Adobe Community Professional ,
Oct 13, 2020

Copy link to clipboard

Copied

I would send a grayscale PDF with the black lines at 100%, although a cmyk PDF with the blacks at 0,0,0,100 should work just as well. I would open the original vector art in Illustrator, convert it to a cmyk file (File> Document color mode), then select the black lines and change it to 100K, save as a PDF using the Illustrator defaults. Open the PDF in Acrobat and use the Output Preview tool to confirm the black lines are black only.

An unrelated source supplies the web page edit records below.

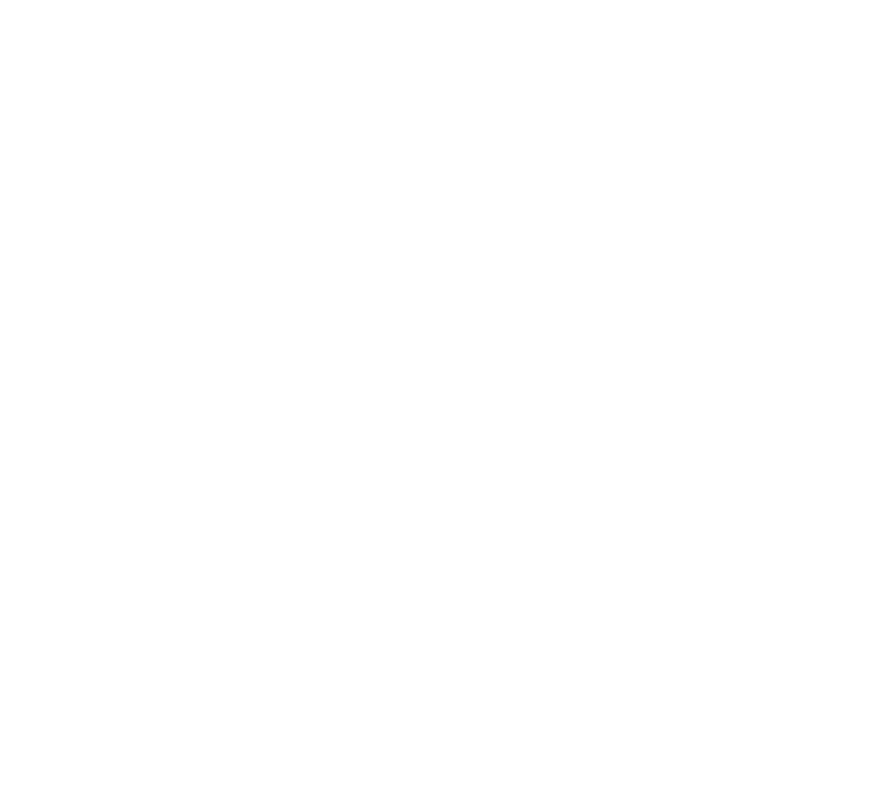
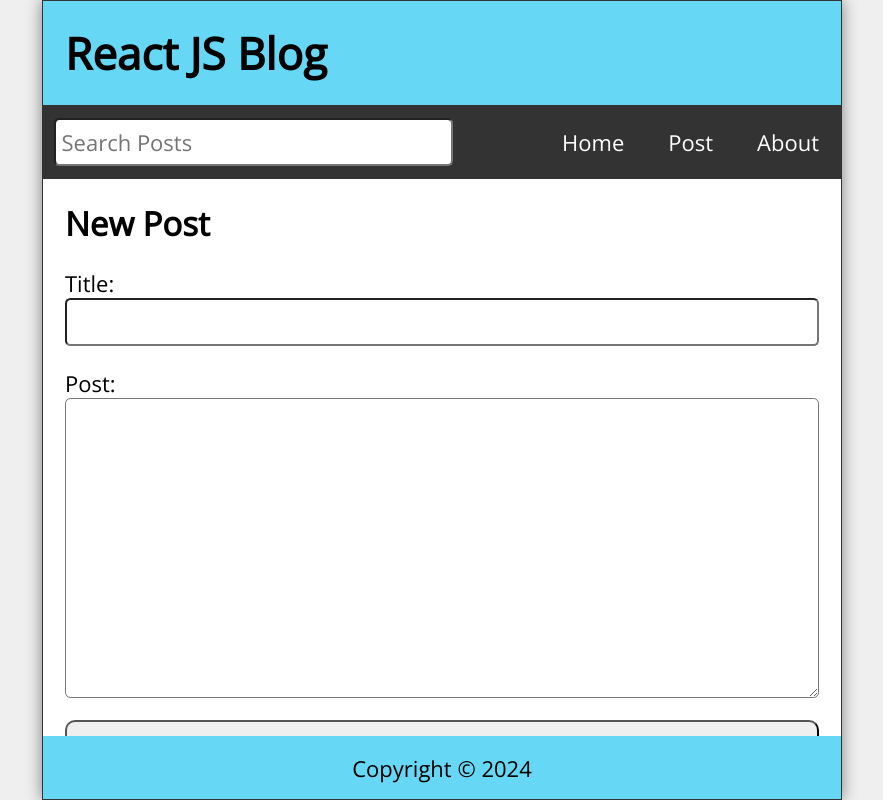
Before and after one commit to Hansika002/React-JS-Essentials, a React (Create React App) app: page /post in a window 1280 px wide. Shown: the whole page, without its empty margins (198-1081 px from the left). Built offline with nearby package versions, Linux system fonts and the light colour scheme.

Commit message:
updated css n app.js

```diff
--- a/package.json
+++ b/package.json
@@ -6,8 +6,10 @@
     "@testing-library/jest-dom": "^5.17.0",
     "@testing-library/react": "^13.4.0",
     "@testing-library/user-event": "^13.5.0",
+    "date-fns": "^3.3.1",
     "react": "^18.2.0",
     "react-dom": "^18.2.0",
+    "react-router-dom": "^5.2.0",
     "react-scripts": "5.0.1",
     "web-vitals": "^2.1.4"
   },
--- a/src/App.js
+++ b/src/App.js
@@ -1,7 +1,98 @@
+import Header from './Header';
+import Nav from './Nav';
+import Footer from './Footer';
+import Home from './Home';
+import NewPost from './NewPost';
+import PostPage from './PostPage';
+import About from './About';
+import Missing from './Missing';
+import { Route, Switch, useHistory } from 'react-router-dom';
+import { useState, useEffect } from 'react';
+import { format } from 'date-fns';
+
 function App() {
+  const [posts, setPosts] = useState([
+    {
+      id: 1,
+      title: "My First Post",
+      datetime: "July 01, 2021 11:17:36 AM",
+      body: "Lorem ipsum dolor sit amet consectetur adipisicing elit. Quis consequatur expedita, assumenda similique non optio! Modi nesciunt excepturi corrupti atque blanditiis quo nobis, non optio quae possimus illum exercitationem ipsa!"
+    },
+    {
+      id: 2,
+      title: "My 2nd Post",
+      datetime: "July 01, 2021 11:17:36 AM",
+      body: "Lorem ipsum dolor sit amet consectetur adipisicing elit. Quis consequatur expedita, assumenda similique non optio! Modi nesciunt excepturi corrupti atque blanditiis quo nobis, non optio quae possimus illum exercitationem ipsa!"
+    },
+    {
+      id: 3,
+      title: "My 3rd Post",
+      datetime: "July 01, 2021 11:17:36 AM",
+      body: "Lorem ipsum dolor sit amet consectetur adipisicing elit. Quis consequatur expedita, assumenda similique non optio! Modi nesciunt excepturi corrupti atque blanditiis quo nobis, non optio quae possimus illum exercitationem ipsa!"
+    },
+    {
+      id: 4,
+      title: "My Fourth Post",
+      datetime: "July 01, 2021 11:17:36 AM",
+      body: "Lorem ipsum dolor sit amet consectetur adipisicing elit. Quis consequatur expedita, assumenda similique non optio! Modi nesciunt excepturi corrupti atque blanditiis quo nobis, non optio quae possimus illum exercitationem ipsa!"
+    }
+  ])
+  const [search, setSearch] = useState('');
+  const [searchResults, setSearchResults] = useState([]);
+  const [postTitle, setPostTitle] = useState('');
+  const [postBody, setPostBody] = useState('');
+  const history = useHistory();
+
+  useEffect(() => {
+    const filteredResults = posts.filter((post) =>
+      ((post.body).toLowerCase()).includes(search.toLowerCase())
+      || ((post.title).toLowerCase()).includes(search.toLowerCase()));
+
+    setSearchResults(filteredResults.reverse());
+  }, [posts, search])
+
+  const handleSubmit = (e) => {
+    e.preventDefault();
+    const id = posts.length ? posts[posts.length - 1].id + 1 : 1;
+    const datetime = format(new Date(), 'MMMM dd, yyyy pp');
+    const newPost = { id, title: postTitle, datetime, body: postBody };
+    const allPosts = [...posts, newPost];
+    setPosts(allPosts);
+    setPostTitle('');
+    setPostBody('');
+    history.push('/');
+  }
+
+  const handleDelete = (id) => {
+    const postsList = posts.filter(post => post.id !== id);
+    setPosts(postsList);
+    history.push('/');
+  }
+
   return (
     <div className="App">
-
+      <Header title="React JS Blog" />
+      <Nav search={search} setSearch={setSearch} />
+      <Switch>
+        <Route exact path="/">
+          <Home posts={searchResults} />
+        </Route>
+        <Route exact path="/post">
+          <NewPost
+            handleSubmit={handleSubmit}
+            postTitle={postTitle}
+            setPostTitle={setPostTitle}
+            postBody={postBody}
+            setPostBody={setPostBody}
+          />
+        </Route>
+        <Route path="/post/:id">
+          <PostPage posts={posts} handleDelete={handleDelete} />
+        </Route>
+        <Route path="/about" component={About} />
+        <Route path="*" component={Missing} />
+      </Switch>
+      <Footer />
     </div>
   );
 }
--- a/src/index.css
+++ b/src/index.css
@@ -1,13 +1,271 @@
+@import url('https://fonts.googleapis.com/css2?family=Open+Sans&display=swap');
+
+* {
+  margin: 0;
+  padding: 0;
+  box-sizing: border-box;
+}
+
+html {
+  font-size: 16px;
+}
+
 body {
-  margin: 0;
-  font-family: -apple-system, BlinkMacSystemFont, 'Segoe UI', 'Roboto', 'Oxygen',
-    'Ubuntu', 'Cantarell', 'Fira Sans', 'Droid Sans', 'Helvetica Neue',
-    sans-serif;
+  min-height: 100vh;
+  font-family: 'Open Sans', sans-serif;
   -webkit-font-smoothing: antialiased;
   -moz-osx-font-smoothing: grayscale;
+  display: flex;
+  background-color: #efefef;
 }
 
-code {
-  font-family: source-code-pro, Menlo, Monaco, Consolas, 'Courier New',
-    monospace;
+#root {
+  flex-grow: 1;
+  display: flex;
+  justify-content: center;
+  align-items: center;
 }
+
+.App {
+  width: 100%;
+  max-width: 800px;
+  height: 100vh;
+  display: flex;
+  flex-direction: column;
+  justify-content: flex-start;
+  align-items: center;
+  border: 1px solid #333;
+  box-shadow: 0px 0px 15px gray;
+}
+
+.Header, .Footer {
+  width: 100%;
+  background-color: #66d8f5;
+  padding: 1rem;
+  display: flex;
+  justify-content: space-between;
+  align-items: center;
+}
+
+.Header h1 {
+  font-size: 1.5rem;
+}
+
+.Header svg {
+  font-size: 2rem;
+}
+
+.Footer {
+  padding: 0.75rem;
+  display: grid;
+  place-content: center;
+}
+
+.Nav {
+  width: 100%;
+  background-color: #333;
+  display: flex;
+  flex-direction: column;
+  justify-content: flex-start;
+  align-items: flex-start;
+}
+
+.searchForm {
+  width: 80%;
+  padding: 1rem 0 0 0.75rem;
+}
+
+.searchForm input[type="text"] {
+  font-family: 'Open Sans', sans-serif;
+  width: 100%;
+  min-height: 48px;
+  font-size: 1rem;
+  padding: 0.25rem;
+  border-radius: 0.25rem;
+  outline: none;
+}
+
+.searchForm label {
+  position: absolute;
+  left: -99999px;
+}
+
+.Nav ul {
+  color: #fff;
+  list-style-type: none;
+  display: flex;
+  flex-wrap: nowrap;
+  align-items: center;
+}
+
+.Nav li {
+  padding: 1rem;
+}
+
+.Nav li:hover,
+.Nav li:focus {
+  padding: 1rem;
+}
+
+.Nav li a {
+  color: #fff;
+  text-decoration: none;
+}
+
+.Nav li:hover,
+.Nav li:focus,
+.Nav li:hover a,
+.Nav li:focus a  {
+  background-color: #eee;
+  color: #333;
+}
+
+.Nav li:hover a,
+.Nav li:focus a {
+  cursor: pointer;
+}
+
+.Home, .NewPost, .PostPage, .About, .Missing {
+  width: 100%;
+  flex-grow: 1;
+  padding: 1rem;
+  overflow-y: auto;
+  background-color: #fff;
+}
+
+.post {
+  margin-top: 1rem;
+  padding-bottom: 1rem;
+  border-bottom: 1px solid lightgray;
+}
+
+.Home .post a {
+  text-decoration: none;
+}
+
+.Home .post a,
+.Home .post a:visited {
+  color: #000;
+}
+
+.post:first-child {
+  margin-top: 0;
+}
+
+.post:last-child {
+  border-bottom: none;
+}
+
+.postDate {
+  font-size: 0.75rem;
+  margin-top: 0.25rem;
+}
+
+.postBody {
+  margin: 1rem 0;
+}
+
+.newPostForm {
+  display: flex;
+  flex-direction: column;
+}
+
+.newPostForm label {
+  margin-top: 1rem;
+}
+
+.newPostForm input[type='text'],
+.newPostForm textarea {
+  font-family: 'Open Sans', sans-serif;
+  width: 100%;
+  min-height: 48px;
+  font-size: 1rem;
+  padding: 0.25rem;
+  border-radius: 0.25rem;
+  margin-right: 0.25rem;
+  outline: none;
+}
+
+.newPostForm textarea {
+  height: 100px;
+}
+
+.newPostForm button {
+  margin-top: 1rem;
+  height: 48px;
+  min-width: 48px;
+  border-radius: 10px;
+  padding: 0.5rem;
+  font-size: 1rem;
+  cursor: pointer;
+}
+
+.Missing h2, .PostPage h2,
+.Missing p, .PostPage p {
+  margin-bottom: 1rem;
+}
+
+.PostPage button {
+  height: 48px;
+  min-width: 48px;
+  border-radius: 0.25rem;
+  padding: 0.5rem;
+  font-size: 1rem;
+  background-color: red;
+  color: #fff;
+  cursor: pointer;
+}
+
+.statusMsg {
+  margin-top: 2rem;
+}
+
+@media only screen and (min-width: 610px) {
+  html {
+    font-size: 22px;
+  }
+
+  .Header h1 {
+    font-size: 2rem;
+  }
+
+  .Nav {
+    flex-direction: row;
+    flex-wrap: nowrap;
+    justify-content: space-between;
+    align-items: center;
+  }
+
+  .Nav ul {
+    text-align: right;
+  }
+
+  .Nav li:hover,
+  .Nav li:focus,
+  .Nav li:hover a,
+  .Nav li:focus a  {
+    background-color: #eee;
+    color: #333;
+  }
+
+  .searchForm {
+    width: 50%;
+    padding: .5rem 0;
+  }
+
+  .searchForm input[type="text"] {
+    margin-left: 0.5rem;
+  }
+
+  .newPostForm textarea {
+    height: 300px;
+  }
+}
+
+@media only screen and (min-width: 992px) {
+
+  .Header svg {
+    font-size: 3rem;
+  }
+
+}
--- a/src/index.js
+++ b/src/index.js
@@ -1,11 +1,14 @@
 import React from 'react';
-import ReactDOM from 'react-dom/client';
+import ReactDOM from 'react-dom';
 import './index.css';
 import App from './App';
+import { BrowserRouter as Router, Route } from 'react-router-dom';
 
-const root = ReactDOM.createRoot(document.getElementById('root'));
-root.render(
+ReactDOM.render(
   <React.StrictMode>
-    <App />
-  </React.StrictMode>
+    <Router>
+      <Route path="/" component={App} />
+    </Router>
+  </React.StrictMode>,
+  document.getElementById('root')
 );
```
Also changed, not shown: 1 other file (tests, documents, lock files or other folders).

Alternately, you can use an Acrobat preflight profile to convert your PDF to grayscale (Tools> Print production>Preflight), however, there seems to be a bug where Acrobat will continue to show RGB in the converted PDF, but if you place the PDF into InDesign and show separations, it will be black only. There is also a preflight profile where you can map one color to another, e.g. 90% black to 100%.

grayscale.png

Likes

Translate

Translate

Report

Report
Community Guidelines
Be kind and respectful, give credit to the original source of content, and search for duplicates before posting. Learn more
Reply
Loading...
Oct 13, 2020 0
Explorer ,
Oct 13, 2020

Copy link to clipboard

Copied

Thanks very much. I don't have Illustrator or InDesign. I did not know about the Output Preview tool, that is very useful and the lines do look black. The Create Inventory report shows CMYK. I don't see any options anywhere about percentages of black. I had selected Grayscale in the Convert Colors. Not sure I need to also convert to Grayscale in the Preflight Options? 

 

Thanks for your helpful answer!

Likes

Translate

Translate

Report

Report
Community Guidelines
Be kind and respectful, give credit to the original source of content, and search for duplicates before posting. Learn more
Reply
Loading...
Oct 13, 2020 0
Adobe Community Professional ,
Oct 14, 2020

Copy link to clipboard

Copied

Using the preflight profile is just another way to do the same thing, you don't need to do it twice.

The Output preview tool will show you the color of an object when you hover over the object with your mouse.

Likes

Translate

Translate

Report

Report
Community Guidelines
Be kind and respectful, give credit to the original source of content, and search for duplicates before posting. Learn more
Reply
Loading...
Oct 14, 2020 0